Front-end code change data
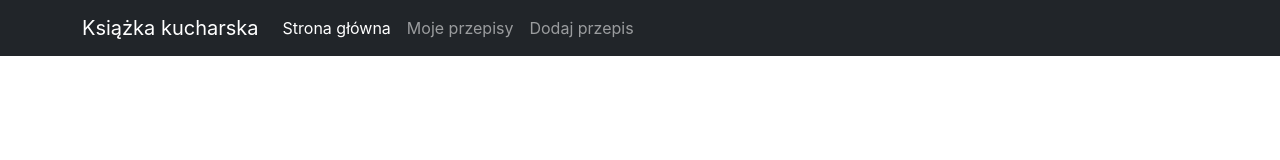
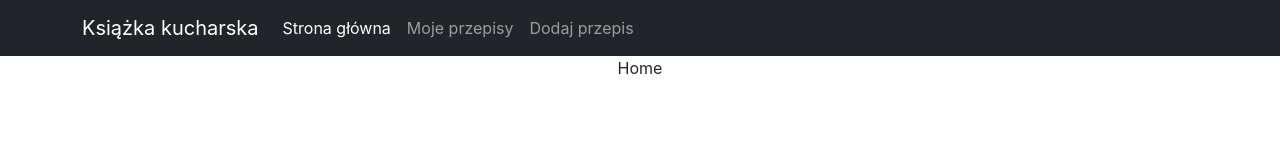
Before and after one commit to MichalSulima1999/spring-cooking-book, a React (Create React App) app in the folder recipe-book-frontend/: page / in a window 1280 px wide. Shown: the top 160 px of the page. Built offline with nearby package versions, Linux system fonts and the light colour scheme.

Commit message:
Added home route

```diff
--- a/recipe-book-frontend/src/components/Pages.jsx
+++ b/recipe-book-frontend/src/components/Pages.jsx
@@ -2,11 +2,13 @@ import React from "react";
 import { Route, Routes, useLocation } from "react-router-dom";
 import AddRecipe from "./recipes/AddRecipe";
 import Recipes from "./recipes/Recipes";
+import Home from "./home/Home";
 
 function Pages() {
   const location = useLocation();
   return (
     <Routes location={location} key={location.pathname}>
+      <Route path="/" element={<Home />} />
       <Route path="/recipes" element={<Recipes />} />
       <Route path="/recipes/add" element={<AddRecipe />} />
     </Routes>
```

...

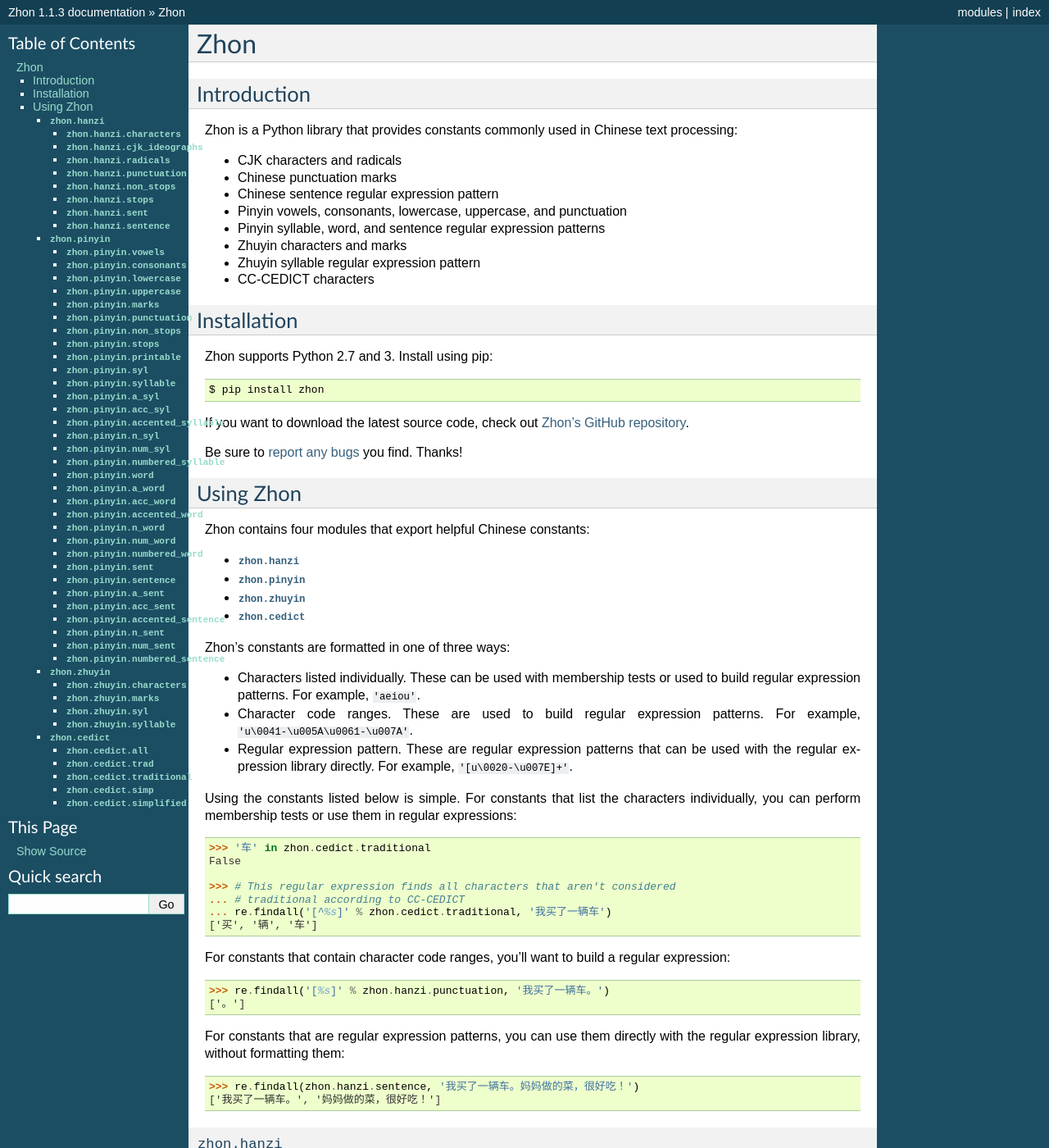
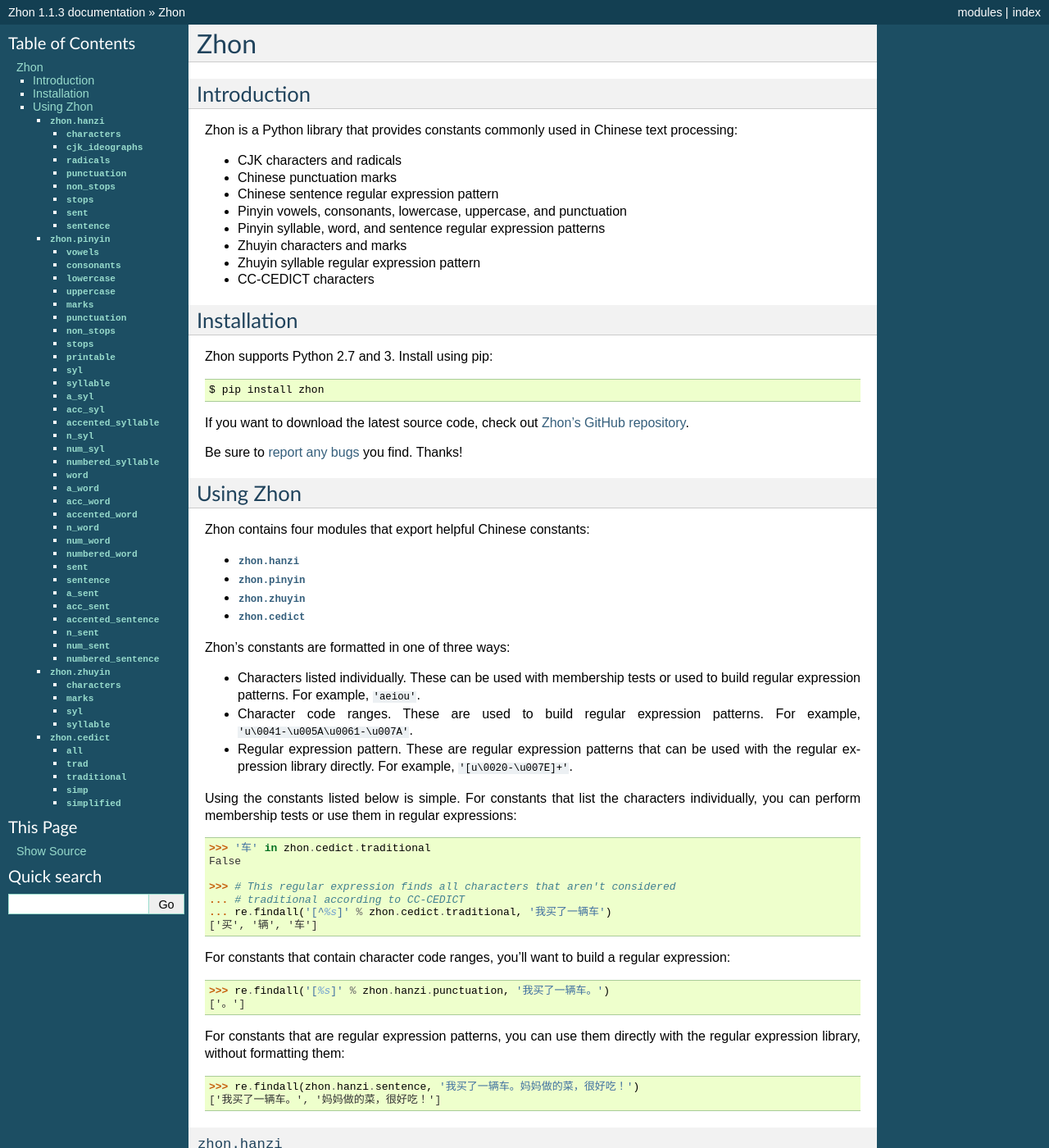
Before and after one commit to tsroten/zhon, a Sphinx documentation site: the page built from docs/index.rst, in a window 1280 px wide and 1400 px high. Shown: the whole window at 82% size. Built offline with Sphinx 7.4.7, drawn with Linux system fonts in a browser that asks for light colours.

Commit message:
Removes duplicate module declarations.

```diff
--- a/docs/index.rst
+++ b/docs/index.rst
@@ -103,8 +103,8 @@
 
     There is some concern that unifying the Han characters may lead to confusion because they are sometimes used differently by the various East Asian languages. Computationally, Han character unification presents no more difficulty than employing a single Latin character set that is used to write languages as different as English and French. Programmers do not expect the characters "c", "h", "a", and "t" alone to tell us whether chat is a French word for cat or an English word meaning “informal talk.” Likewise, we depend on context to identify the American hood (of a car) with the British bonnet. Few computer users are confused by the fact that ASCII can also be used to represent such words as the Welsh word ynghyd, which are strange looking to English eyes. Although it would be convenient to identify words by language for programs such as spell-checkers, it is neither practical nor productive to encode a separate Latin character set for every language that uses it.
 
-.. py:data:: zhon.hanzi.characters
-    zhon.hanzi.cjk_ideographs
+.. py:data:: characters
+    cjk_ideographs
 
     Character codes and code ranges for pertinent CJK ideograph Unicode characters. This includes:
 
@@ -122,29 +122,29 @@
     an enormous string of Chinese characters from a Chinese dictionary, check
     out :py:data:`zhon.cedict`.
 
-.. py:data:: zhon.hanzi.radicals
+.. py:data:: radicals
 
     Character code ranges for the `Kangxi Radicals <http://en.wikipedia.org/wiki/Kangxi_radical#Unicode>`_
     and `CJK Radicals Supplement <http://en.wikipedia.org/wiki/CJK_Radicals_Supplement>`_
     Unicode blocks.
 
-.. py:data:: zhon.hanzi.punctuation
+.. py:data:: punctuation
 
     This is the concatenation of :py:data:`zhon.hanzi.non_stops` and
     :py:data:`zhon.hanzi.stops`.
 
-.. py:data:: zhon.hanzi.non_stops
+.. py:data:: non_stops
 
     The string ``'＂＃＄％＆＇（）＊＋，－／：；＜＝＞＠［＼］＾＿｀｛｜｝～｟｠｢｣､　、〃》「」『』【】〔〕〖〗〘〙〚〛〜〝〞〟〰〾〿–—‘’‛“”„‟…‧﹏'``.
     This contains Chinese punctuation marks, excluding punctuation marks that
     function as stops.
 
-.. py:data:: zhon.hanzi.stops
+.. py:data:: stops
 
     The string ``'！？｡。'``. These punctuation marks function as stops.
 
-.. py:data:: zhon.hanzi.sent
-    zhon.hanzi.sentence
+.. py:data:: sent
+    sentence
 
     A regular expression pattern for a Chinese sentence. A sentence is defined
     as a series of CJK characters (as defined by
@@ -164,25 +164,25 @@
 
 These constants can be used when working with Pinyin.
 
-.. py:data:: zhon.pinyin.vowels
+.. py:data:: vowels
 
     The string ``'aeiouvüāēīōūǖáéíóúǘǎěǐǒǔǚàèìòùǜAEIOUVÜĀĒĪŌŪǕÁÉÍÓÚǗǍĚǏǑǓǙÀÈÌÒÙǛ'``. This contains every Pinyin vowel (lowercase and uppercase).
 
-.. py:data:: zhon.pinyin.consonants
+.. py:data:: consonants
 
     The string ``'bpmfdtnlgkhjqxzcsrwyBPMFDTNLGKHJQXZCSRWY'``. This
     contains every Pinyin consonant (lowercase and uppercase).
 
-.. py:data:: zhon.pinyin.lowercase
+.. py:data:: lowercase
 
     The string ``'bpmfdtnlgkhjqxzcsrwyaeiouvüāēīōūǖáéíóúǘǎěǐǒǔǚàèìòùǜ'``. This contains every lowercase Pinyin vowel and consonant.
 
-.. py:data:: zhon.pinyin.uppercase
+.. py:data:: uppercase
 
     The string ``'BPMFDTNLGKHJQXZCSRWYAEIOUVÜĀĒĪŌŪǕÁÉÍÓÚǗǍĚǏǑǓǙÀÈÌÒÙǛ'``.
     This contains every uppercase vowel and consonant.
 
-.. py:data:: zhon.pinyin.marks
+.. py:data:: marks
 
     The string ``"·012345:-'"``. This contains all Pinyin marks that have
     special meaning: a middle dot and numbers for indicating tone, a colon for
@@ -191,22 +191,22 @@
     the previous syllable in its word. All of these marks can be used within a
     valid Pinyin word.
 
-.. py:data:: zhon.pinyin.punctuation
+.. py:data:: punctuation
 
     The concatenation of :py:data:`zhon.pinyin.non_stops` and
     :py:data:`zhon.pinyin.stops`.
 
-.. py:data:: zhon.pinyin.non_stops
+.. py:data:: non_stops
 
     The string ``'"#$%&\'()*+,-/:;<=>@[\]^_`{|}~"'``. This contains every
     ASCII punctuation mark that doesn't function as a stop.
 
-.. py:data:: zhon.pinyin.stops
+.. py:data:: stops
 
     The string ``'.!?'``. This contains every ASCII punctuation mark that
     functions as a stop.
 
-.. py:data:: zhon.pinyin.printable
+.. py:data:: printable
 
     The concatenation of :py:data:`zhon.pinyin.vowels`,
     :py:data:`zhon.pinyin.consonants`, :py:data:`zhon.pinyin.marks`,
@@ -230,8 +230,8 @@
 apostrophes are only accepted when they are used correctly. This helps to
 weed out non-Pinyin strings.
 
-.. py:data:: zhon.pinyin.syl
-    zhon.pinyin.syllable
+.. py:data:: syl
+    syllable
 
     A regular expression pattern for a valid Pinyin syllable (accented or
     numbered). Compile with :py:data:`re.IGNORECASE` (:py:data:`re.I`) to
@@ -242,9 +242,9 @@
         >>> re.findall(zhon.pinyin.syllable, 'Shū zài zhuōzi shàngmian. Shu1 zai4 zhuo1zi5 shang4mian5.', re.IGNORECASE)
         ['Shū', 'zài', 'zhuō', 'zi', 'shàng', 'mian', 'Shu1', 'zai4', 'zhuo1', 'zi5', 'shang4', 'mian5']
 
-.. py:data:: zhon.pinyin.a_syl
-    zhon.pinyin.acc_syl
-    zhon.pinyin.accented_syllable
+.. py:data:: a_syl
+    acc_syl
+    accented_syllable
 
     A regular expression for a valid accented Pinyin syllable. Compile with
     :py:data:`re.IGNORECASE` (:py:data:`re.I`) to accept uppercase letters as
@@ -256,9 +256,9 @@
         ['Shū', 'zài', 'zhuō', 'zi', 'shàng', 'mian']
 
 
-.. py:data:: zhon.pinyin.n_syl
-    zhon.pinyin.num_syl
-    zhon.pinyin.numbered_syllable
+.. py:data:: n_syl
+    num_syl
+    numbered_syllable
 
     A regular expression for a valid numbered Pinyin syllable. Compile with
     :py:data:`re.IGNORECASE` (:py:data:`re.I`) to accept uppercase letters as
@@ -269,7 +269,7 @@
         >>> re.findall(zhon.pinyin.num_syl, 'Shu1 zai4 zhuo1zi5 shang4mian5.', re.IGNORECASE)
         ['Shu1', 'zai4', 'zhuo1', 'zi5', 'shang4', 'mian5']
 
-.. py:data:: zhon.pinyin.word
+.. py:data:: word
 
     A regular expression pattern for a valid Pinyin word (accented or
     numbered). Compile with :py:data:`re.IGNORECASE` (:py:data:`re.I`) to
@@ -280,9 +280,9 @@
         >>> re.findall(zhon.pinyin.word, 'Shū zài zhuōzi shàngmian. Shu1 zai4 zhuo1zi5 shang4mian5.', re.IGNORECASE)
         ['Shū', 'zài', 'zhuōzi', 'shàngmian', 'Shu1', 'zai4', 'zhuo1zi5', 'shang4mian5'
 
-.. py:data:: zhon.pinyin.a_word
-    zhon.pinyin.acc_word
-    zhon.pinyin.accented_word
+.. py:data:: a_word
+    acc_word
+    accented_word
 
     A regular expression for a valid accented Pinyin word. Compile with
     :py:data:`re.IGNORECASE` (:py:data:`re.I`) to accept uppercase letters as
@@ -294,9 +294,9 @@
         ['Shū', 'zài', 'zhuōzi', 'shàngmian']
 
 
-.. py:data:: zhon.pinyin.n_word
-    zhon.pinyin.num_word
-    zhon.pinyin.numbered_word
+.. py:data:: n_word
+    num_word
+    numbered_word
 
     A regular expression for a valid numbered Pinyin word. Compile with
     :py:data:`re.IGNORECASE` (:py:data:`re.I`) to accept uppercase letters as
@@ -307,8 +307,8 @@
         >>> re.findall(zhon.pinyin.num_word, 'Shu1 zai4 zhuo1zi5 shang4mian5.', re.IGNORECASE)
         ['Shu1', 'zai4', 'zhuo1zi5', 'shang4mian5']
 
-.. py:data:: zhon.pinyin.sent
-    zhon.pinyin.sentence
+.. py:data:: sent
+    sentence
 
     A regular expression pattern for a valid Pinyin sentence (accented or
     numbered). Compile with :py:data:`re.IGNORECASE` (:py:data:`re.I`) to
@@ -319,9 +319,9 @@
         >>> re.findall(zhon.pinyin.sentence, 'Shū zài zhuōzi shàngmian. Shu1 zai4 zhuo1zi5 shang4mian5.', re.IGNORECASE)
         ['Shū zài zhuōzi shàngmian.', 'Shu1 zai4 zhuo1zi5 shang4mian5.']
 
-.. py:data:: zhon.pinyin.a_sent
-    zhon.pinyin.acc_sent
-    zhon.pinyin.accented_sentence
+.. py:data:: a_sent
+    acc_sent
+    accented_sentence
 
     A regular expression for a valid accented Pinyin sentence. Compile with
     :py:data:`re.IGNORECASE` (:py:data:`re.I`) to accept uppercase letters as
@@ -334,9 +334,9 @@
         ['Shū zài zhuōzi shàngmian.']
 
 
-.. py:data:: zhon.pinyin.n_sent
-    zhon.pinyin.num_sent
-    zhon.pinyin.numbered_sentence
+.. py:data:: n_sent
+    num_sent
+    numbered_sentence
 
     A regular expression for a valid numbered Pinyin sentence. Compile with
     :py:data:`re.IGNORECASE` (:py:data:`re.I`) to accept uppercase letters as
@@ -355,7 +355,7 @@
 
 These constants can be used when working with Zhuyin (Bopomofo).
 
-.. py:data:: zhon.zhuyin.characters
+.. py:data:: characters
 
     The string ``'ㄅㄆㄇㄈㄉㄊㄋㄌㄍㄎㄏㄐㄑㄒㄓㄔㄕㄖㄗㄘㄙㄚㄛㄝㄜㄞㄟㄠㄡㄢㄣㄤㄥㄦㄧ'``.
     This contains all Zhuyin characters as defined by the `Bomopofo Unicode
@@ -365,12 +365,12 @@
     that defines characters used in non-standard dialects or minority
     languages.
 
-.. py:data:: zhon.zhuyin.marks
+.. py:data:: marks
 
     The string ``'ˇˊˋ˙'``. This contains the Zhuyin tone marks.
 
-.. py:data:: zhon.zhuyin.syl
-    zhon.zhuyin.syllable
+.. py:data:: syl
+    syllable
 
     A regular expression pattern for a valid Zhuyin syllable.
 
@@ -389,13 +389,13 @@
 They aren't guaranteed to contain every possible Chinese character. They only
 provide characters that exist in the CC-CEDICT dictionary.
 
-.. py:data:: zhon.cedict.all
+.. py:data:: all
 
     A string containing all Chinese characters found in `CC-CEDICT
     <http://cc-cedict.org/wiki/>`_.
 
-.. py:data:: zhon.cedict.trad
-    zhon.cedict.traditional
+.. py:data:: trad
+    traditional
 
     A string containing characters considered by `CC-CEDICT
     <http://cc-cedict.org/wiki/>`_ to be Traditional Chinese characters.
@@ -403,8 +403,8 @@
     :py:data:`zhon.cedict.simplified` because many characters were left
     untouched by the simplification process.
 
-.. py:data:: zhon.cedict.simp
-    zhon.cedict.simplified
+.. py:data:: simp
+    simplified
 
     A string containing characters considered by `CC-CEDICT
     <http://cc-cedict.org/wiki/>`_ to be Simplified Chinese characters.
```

— EXERCISE AIM —
Search the records above for the string "recipes". Copy every line that contains it.

— EXERCISE RESPONSE —
 import AddRecipe from "./recipes/AddRecipe";
 import Recipes from "./recipes/Recipes";
       <Route path="/recipes" element={<Recipes />} />
       <Route path="/recipes/add" element={<AddRecipe />} />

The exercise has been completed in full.